God called me overseas first. I’ve wanted to be a cross-cultural worker since a retreat in 6th grade. My calling overseas has propelled me forward, sustained me when times were hard, and been the driving force of much of my life.
God called my husband overseas second. He came to faith in high school and went through a rough patch with legalism in college. During his pursuit of a Master of Theology in his 30s, God began calling him into overseas ministry. (Let the record show that I was already serving in Tanzania at that time… not that anyone’s keeping records!)
3 out of the 3 overseas assignments we’ve accepted as a couple have been based mainly on my work. It’s fairly easy to find work as a medical provider overseas, but a theologian who doesn’t feel called to church planting can be harder to place.
During our overseas assignments, I have had clear expectations and been automatically granted a certain level of respect for the job I’m doing. My days are purposeful and full. I’m doing work that I’ve always dreamed of doing.
My husband’s time overseas thus far has involved much more vague job descriptions and unspecified tasks. As a man who loves to cook and hasn’t fathered a child, he’s viewed with some suspicion in the rural African villages we’ve lived in. Yet, with his good-natured personality and his deep faith, he has accepted these circumstances and trusted God to use him and guide him.
By God’s grace, our time overseas has been fruitful and joyful despite challenges and struggles.
God called my husband back to the U.S. first. He saw the writing on the wall with COVID right from the start. As he started wondering what we’d do back in the States, the long-buried dream of becoming a chaplain started to surface. He began researching programs and polishing his application.
God called me back to the U.S. second. After much kicking, screaming, crying, and stubbornness, I finally gave up and gave in. I honestly didn’t really believe we were going home until we boarded that plane. There was so much I still wanted to do overseas and so little I wanted to do in the U.S.
When we moved back home and God made it very clear that he was calling my husband to begin a 2-year hospital chaplain training program, I was equal parts proud wife and crushed dreamer. I love that my husband is pouring himself into this important ministry, but I struggle returning to work that I’m not passionate about.
I’ve battled with jealousy and bitterness as I watch my husband pursue his passions while I punch a clock. He seems to live in technicolor while my days feel more black and white. And, believe me, I know how spoiled and ungrateful I seem. He sacrificed and supported my dreams. He even opened himself up and accepted a new calling. It’s only fair that I should do the same.
It doesn’t feel fair, though. And it certainly isn’t easy.
I think the crux of it for me is that somewhere along the way I started to confuse my productivity for Christ with my identity in Christ. As a cross-cultural worker, my work on the margins brings me close to the God who came to seek and save those on the margins. But I make a crucial mistake when I start to imagine that my work earns me that closeness with Christ. Because then when the work is taken away, I feel rudderless, purposeless, and seem to drift quickly from my Father.

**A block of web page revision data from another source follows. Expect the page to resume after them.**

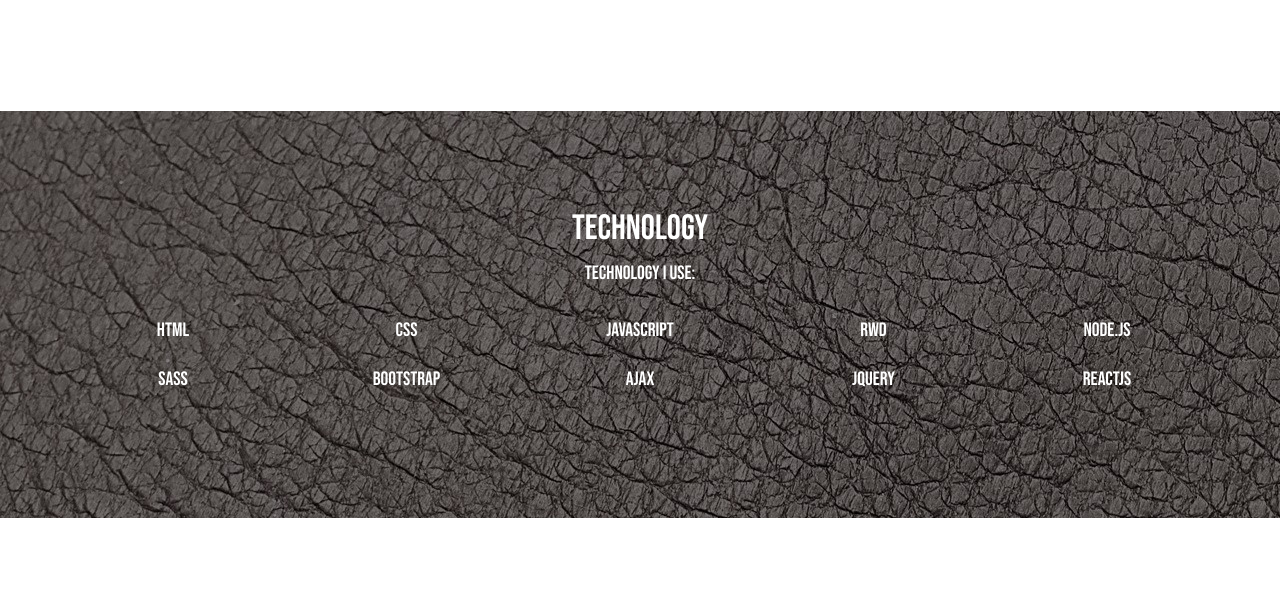
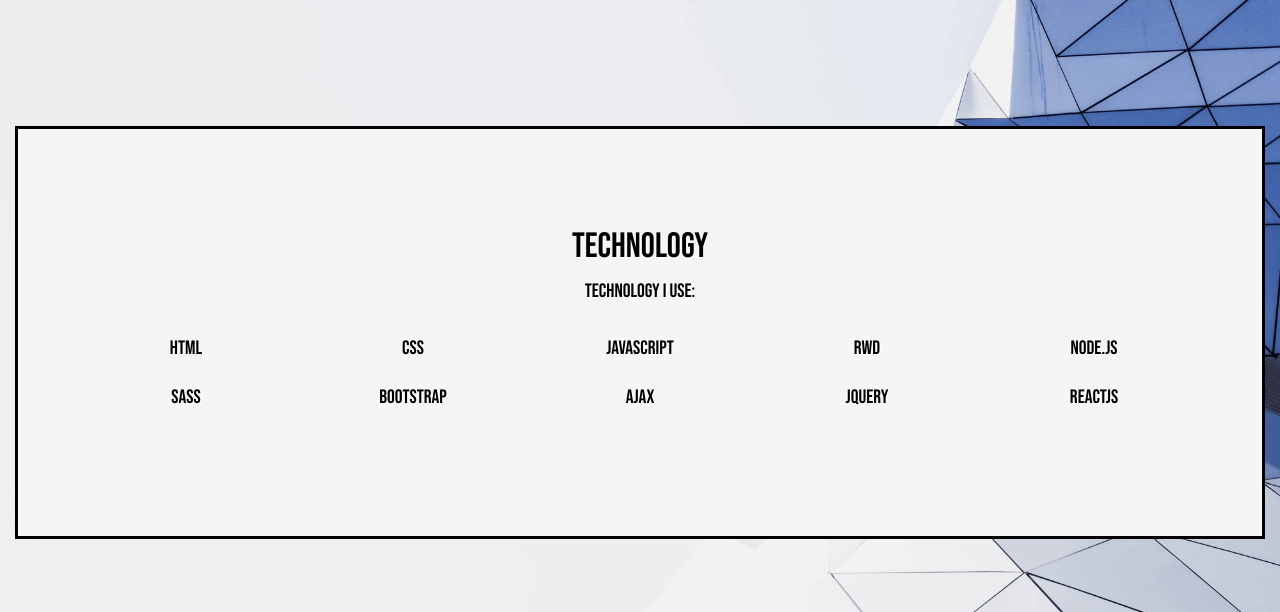
Before and after one commit to maciejnieweglowski/Portfolio-page, a website: page app/index.html in a window 1280 px wide. Shown: the part 1289-1901 px from the top of the page. Drawn offline with nearby package versions, Linux system fonts and the light colour scheme; a web font is replaced by a local one.

Commit message:
v.alfa.1.09

```diff
--- a/app/js/main.js
+++ b/app/js/main.js
@@ -0,0 +1,3 @@
+$(document).ready(function() {
+    setTimeout('$("#container").css("opacity", 1)', 1000);
+  });
--- a/app/scss/style.scss
+++ b/app/scss/style.scss
@@ -16,10 +16,10 @@
    font-size: 1.1rem;
 }
 
-// body {
-//    background-image: url(../../photos/background.png);
-//    background-size: 100%;
-// }
+ body {
+   background-image: url(../../photos/pixelm.jpg);
+   background-size: 100%;
+}
 
 header{
 
@@ -124,8 +124,11 @@
 section#Technology {
    text-align: center;
    padding-block: 5em;
-   background-image: url(../../photos/leather.jpg);
-   color: white;
+   color: black;
+   text-shadow: 1px 1px white;
+   background-color: whitesmoke;
+   margin: 15px;
+   border: solid;
 
    li{
       width: 18%;
@@ -134,7 +137,6 @@
       padding-block: 10px;
    }
 }
-
 
 section#Hobby {
    padding-block: 5em;
@@ -163,18 +165,20 @@
    }
 }
 
-
 footer {
    text-align: center;
    padding-block: 5em;
-   background-color: grey;
-
+   color: black;
    .icons {
       padding:10px;
 
       a{
          padding: 10px;
 
+         &:hover {
+            color: darkcyan;
+
+         }
       }
    }
 }
```
Also changed, not shown: app/css/style.css, photos/pixel.jpg (added), photos/pixel1.jpg (added), photos/pixelm.jpg (added), photos/sky.jpg (added), photos/wood.jpg (added), 1 other file.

I identify as an overseas worker. My husband identifies as a Christian working overseas. Guess who has a harder time returning home?
I know the churchy answers, but my heart rebels against them. I am just like the Israelites who bore this reproach:
“For thus said the Lord GOD, the Holy One of Israel, “In returning and rest you shall be saved; in quietness and in trust shall be your strength.” But you were unwilling.” (Isaiah 30:15, ESV)
The Israelites and I are both promised a savior and strength if we will return to God and trust in Him. We both find the thought of returning distasteful and overwhelming. We both have a God who longs to bless us no matter how much we push him away. We’ve both forgotten that our main identity is not what fills our hours or where we lay our head, but how deeply and completely and totally loved we are by our God.
Has your returning journey involved some unwilling kicking and screaming or dragging your feet? Have you wrestled with differences in your spouse’s calling or ministry and what that looks like back ‘home’?